# [What to produce]
Please copy every line from the records below that contains the string "private".

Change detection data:
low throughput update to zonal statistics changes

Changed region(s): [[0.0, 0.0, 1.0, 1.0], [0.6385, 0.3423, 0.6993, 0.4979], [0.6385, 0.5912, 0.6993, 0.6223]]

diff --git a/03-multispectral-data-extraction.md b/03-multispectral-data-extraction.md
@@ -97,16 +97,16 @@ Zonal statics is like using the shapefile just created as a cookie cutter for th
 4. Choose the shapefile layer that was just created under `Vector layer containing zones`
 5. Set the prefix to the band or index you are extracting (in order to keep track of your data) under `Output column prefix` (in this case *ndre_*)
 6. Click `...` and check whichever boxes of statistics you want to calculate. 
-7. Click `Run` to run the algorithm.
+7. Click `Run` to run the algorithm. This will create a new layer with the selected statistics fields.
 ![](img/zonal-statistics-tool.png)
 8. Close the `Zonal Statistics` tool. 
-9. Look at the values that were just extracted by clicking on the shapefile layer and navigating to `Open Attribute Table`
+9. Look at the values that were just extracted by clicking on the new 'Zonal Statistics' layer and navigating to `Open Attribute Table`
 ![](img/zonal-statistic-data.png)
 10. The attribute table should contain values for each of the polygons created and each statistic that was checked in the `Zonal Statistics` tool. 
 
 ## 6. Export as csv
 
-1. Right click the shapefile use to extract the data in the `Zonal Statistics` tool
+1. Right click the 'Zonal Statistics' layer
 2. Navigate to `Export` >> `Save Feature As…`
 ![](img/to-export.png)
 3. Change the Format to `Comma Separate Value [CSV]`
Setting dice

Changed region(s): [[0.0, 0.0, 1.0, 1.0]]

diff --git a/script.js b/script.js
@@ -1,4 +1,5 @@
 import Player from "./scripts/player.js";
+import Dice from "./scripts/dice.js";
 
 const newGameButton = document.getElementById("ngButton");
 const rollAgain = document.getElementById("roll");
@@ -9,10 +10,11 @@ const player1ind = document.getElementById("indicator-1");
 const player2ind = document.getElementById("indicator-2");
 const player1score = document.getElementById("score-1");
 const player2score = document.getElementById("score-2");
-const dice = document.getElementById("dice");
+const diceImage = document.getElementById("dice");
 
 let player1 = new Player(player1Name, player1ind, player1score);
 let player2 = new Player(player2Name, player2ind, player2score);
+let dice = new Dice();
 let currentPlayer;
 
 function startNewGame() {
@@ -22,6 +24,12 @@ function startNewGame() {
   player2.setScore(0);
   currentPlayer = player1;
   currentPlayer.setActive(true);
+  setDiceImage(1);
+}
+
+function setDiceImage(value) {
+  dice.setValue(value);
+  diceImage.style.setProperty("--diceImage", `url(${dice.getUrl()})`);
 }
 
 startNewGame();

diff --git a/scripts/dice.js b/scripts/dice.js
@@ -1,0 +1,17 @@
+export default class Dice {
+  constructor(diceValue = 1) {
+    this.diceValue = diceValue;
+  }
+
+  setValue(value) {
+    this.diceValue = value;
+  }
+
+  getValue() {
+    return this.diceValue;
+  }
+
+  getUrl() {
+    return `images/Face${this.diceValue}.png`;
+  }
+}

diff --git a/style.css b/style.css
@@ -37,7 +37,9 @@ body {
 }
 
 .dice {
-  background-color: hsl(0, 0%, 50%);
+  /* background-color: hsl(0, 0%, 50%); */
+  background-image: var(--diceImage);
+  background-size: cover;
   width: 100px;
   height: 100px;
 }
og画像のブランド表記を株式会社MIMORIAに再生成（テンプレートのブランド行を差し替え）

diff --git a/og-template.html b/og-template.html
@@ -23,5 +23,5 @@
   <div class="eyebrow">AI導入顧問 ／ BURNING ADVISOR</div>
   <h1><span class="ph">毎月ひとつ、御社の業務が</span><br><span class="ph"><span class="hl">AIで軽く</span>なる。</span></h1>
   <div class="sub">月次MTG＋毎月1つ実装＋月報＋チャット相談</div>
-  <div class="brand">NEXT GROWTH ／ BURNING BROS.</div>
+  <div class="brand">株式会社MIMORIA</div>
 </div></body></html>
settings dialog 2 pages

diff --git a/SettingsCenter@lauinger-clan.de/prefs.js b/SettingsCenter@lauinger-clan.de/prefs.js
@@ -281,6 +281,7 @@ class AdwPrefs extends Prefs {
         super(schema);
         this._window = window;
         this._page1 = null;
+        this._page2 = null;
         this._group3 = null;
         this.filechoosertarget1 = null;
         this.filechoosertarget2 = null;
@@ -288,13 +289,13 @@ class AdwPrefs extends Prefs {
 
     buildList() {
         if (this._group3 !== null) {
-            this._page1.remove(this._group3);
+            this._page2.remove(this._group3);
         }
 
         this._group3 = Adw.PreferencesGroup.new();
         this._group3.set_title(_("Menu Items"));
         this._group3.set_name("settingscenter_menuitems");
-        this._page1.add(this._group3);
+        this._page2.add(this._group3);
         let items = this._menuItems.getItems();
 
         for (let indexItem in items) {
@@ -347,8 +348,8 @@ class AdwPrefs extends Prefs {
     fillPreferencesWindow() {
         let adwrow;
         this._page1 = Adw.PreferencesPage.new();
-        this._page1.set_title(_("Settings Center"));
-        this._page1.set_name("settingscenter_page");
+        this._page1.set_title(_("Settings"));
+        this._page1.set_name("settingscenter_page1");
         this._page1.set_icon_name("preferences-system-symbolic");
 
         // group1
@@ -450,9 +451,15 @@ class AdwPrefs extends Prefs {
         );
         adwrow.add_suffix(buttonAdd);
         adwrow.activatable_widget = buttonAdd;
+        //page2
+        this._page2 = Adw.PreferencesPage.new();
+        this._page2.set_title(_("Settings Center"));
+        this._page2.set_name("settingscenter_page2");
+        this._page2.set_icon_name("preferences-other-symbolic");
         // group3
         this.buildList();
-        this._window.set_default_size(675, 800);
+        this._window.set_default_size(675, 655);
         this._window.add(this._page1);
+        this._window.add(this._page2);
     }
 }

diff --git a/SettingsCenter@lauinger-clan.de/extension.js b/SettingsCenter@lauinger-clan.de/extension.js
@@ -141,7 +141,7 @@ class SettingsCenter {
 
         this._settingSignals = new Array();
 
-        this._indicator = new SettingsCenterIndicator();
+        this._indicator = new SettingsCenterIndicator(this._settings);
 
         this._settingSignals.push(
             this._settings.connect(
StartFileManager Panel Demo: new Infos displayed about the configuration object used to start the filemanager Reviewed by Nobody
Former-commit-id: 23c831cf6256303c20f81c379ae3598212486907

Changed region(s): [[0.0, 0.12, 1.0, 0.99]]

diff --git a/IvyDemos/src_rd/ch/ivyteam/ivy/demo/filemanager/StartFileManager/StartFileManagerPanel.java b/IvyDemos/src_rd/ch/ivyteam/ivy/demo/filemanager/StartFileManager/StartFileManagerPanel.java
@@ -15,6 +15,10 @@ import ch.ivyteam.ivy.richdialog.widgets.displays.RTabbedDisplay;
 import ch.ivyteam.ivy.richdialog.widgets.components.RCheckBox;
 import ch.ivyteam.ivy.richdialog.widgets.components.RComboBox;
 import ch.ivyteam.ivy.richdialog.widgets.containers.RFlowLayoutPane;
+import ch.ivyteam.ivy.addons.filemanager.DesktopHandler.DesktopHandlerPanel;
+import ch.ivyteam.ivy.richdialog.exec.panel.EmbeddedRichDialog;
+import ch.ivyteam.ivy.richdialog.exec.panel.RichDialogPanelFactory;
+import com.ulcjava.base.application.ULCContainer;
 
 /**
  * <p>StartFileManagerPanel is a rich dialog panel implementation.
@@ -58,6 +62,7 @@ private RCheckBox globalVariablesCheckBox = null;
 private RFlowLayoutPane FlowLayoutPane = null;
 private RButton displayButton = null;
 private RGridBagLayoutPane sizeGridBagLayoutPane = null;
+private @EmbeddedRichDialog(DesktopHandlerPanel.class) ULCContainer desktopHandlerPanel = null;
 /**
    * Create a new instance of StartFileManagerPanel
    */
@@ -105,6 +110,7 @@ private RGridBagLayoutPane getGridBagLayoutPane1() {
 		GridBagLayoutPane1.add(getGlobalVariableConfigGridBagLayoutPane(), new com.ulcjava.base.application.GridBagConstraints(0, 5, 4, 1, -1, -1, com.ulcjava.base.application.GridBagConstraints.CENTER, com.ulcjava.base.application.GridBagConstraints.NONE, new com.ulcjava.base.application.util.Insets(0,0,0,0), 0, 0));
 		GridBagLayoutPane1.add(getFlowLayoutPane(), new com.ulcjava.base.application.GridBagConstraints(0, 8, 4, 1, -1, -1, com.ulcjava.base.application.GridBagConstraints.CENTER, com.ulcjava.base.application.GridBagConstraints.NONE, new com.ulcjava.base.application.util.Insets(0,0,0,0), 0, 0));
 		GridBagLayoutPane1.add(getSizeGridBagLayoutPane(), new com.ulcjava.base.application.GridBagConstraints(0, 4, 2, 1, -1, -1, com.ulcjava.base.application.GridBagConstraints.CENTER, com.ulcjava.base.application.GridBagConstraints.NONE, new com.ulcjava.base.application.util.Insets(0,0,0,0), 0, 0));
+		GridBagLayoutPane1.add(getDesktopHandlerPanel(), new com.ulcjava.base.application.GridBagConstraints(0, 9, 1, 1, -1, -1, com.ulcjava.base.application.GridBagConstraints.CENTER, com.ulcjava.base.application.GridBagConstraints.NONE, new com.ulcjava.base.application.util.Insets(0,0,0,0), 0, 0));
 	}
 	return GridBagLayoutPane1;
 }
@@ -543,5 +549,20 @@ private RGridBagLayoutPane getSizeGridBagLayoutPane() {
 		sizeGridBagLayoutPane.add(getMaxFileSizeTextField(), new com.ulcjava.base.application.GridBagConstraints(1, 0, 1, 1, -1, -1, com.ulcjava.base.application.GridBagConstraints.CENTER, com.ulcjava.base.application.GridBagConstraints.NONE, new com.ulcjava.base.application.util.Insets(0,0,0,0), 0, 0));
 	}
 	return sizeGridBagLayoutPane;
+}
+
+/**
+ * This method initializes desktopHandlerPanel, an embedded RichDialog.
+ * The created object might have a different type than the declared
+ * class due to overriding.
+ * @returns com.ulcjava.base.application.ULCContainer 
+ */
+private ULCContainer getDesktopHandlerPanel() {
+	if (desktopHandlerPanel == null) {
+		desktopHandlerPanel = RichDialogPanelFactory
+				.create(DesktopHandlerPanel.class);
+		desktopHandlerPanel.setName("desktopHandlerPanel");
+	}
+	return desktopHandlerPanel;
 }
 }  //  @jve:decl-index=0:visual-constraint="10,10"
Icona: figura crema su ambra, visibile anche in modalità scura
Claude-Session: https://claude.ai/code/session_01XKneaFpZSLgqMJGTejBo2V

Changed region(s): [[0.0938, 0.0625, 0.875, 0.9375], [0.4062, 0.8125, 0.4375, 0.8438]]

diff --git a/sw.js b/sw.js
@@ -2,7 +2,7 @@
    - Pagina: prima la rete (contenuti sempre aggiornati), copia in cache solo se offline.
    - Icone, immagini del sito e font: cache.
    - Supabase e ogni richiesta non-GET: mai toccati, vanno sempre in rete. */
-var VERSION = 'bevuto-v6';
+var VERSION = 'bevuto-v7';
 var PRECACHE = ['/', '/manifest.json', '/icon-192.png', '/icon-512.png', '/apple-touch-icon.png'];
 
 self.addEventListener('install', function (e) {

# [Response area]
@@ -58,6 +62,7 @@ private RCheckBox globalVariablesCheckBox = null;
 private RFlowLayoutPane FlowLayoutPane = null;
 private RButton displayButton = null;
 private RGridBagLayoutPane sizeGridBagLayoutPane = null;
+private @EmbeddedRichDialog(DesktopHandlerPanel.class) ULCContainer desktopHandlerPanel = null;
@@ -105,6 +110,7 @@ private RGridBagLayoutPane getGridBagLayoutPane1() {
@@ -543,5 +549,20 @@ private RGridBagLayoutPane getSizeGridBagLayoutPane() {
+private ULCContainer getDesktopHandlerPanel() {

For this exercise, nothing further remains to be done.